Like neutrophils, eosinophils are phagocytes capable of ingesting, killing, and digesting bacterial organisms. However, eosinophils are less effective at bacterial phagocytosis than neutrophils and this is not their primary function. Rather, they are involved primarily in the IgE mediated destruction of metazoan parasites, in controlling allergic reactions and as moderators of acute inflammation (due to their antihistamine content). Whenever circulating eosinophilia is observed, systemic allergic reaction should be suspected. It is emphasized that intestinal parasitism is not a cause of systemic allergy and therefore should not be accepted as a cause of peripheral eosinophilia.

Basophils are named for their basophilic (blue to purple) cytoplasmic granules which acquire their stain affinity from their content of sulfated (acid) mucopolysaccharides (histamine, heparin, serotonin). In reality, in canine and feline basophils these granules can be quite sparse, making these cells difficult to identify. Basophils are generally slightly larger than neutrophils, the nucleus is less hyperchromic and the background cytoplasm is more basophilic.

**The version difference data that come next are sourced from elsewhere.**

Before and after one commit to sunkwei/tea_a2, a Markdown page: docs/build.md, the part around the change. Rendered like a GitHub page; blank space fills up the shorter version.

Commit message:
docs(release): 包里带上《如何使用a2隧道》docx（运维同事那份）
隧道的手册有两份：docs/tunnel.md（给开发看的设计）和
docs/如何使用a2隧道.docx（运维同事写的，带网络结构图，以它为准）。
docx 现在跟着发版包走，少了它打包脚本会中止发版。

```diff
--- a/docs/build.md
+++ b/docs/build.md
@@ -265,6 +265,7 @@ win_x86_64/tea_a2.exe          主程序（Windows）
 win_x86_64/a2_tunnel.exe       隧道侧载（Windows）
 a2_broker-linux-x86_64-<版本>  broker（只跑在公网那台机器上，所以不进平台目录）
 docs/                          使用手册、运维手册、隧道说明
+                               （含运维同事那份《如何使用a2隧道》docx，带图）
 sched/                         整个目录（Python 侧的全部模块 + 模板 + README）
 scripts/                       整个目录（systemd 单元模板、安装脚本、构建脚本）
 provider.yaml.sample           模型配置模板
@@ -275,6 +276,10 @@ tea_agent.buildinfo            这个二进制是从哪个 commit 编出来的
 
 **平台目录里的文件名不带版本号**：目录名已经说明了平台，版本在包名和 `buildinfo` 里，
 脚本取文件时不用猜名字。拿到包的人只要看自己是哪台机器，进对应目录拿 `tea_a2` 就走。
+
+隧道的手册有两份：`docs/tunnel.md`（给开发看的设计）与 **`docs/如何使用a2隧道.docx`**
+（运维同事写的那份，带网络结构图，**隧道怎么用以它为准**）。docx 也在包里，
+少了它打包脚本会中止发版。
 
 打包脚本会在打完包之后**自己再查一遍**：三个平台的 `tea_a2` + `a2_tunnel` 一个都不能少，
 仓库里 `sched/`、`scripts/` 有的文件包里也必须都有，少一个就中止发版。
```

Functionally, basophils are not phagocytes. For years, their role has remained somewhat obscure. Current theories are that basophils (and their tissue counterparts the mast cells) are initiators of the acute inflammatory response and in this function they are opposed by the moderating effects of the eosinophil (see above). Additionally, basophils release their histamine when stimulated by reaginic antibodies (Ig E) and therefore are important as facilitators of systemic allergic reactions. When circulating basophilia is seen, systemic allergy should always be suspected.